TASK OBJECTIVE: Give a count of the lines below that have the string "layers" in them, with no other words.

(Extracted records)
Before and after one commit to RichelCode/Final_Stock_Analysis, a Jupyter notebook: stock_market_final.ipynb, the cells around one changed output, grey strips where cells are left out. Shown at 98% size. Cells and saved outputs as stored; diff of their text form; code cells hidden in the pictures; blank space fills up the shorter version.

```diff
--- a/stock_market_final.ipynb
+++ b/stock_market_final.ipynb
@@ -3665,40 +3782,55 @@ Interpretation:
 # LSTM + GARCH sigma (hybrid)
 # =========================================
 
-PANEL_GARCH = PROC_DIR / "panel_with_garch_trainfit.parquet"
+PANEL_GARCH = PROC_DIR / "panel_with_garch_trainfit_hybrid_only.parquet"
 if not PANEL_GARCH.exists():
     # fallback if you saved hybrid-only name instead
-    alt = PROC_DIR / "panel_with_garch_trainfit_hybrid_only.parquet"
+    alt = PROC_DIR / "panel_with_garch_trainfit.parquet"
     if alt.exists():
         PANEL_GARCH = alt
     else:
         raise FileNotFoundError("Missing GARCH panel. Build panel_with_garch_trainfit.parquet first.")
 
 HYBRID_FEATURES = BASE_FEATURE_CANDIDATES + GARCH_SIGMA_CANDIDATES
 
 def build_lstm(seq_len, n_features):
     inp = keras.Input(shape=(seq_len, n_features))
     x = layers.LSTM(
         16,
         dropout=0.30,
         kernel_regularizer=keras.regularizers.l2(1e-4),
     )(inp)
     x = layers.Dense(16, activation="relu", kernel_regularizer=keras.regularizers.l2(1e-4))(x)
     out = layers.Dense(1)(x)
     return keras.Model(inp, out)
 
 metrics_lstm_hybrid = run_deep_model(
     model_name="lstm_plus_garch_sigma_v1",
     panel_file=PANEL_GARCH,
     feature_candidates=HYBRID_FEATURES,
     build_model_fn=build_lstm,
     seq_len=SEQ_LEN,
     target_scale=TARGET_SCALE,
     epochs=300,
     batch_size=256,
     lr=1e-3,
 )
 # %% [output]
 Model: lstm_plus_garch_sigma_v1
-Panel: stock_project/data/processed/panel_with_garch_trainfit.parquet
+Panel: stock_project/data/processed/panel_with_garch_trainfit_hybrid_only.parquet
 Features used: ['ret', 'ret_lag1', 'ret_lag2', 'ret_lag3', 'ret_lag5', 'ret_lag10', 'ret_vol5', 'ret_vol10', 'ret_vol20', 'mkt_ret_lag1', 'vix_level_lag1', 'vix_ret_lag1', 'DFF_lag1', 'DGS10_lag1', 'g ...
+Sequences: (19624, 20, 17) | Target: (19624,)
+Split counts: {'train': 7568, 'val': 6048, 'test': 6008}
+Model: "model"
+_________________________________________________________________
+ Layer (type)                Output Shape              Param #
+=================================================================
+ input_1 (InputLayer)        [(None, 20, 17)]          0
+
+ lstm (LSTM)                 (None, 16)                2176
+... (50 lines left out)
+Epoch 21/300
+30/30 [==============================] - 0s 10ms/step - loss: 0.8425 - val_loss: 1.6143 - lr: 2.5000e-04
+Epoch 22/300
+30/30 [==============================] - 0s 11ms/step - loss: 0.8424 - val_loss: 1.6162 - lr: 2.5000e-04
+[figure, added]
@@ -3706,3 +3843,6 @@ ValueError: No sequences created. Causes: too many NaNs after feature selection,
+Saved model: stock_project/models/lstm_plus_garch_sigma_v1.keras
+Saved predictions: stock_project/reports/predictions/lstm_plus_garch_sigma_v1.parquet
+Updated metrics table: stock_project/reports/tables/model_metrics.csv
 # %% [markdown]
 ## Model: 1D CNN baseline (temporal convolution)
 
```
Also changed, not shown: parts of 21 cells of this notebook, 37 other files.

YOUR RESPONSE: 3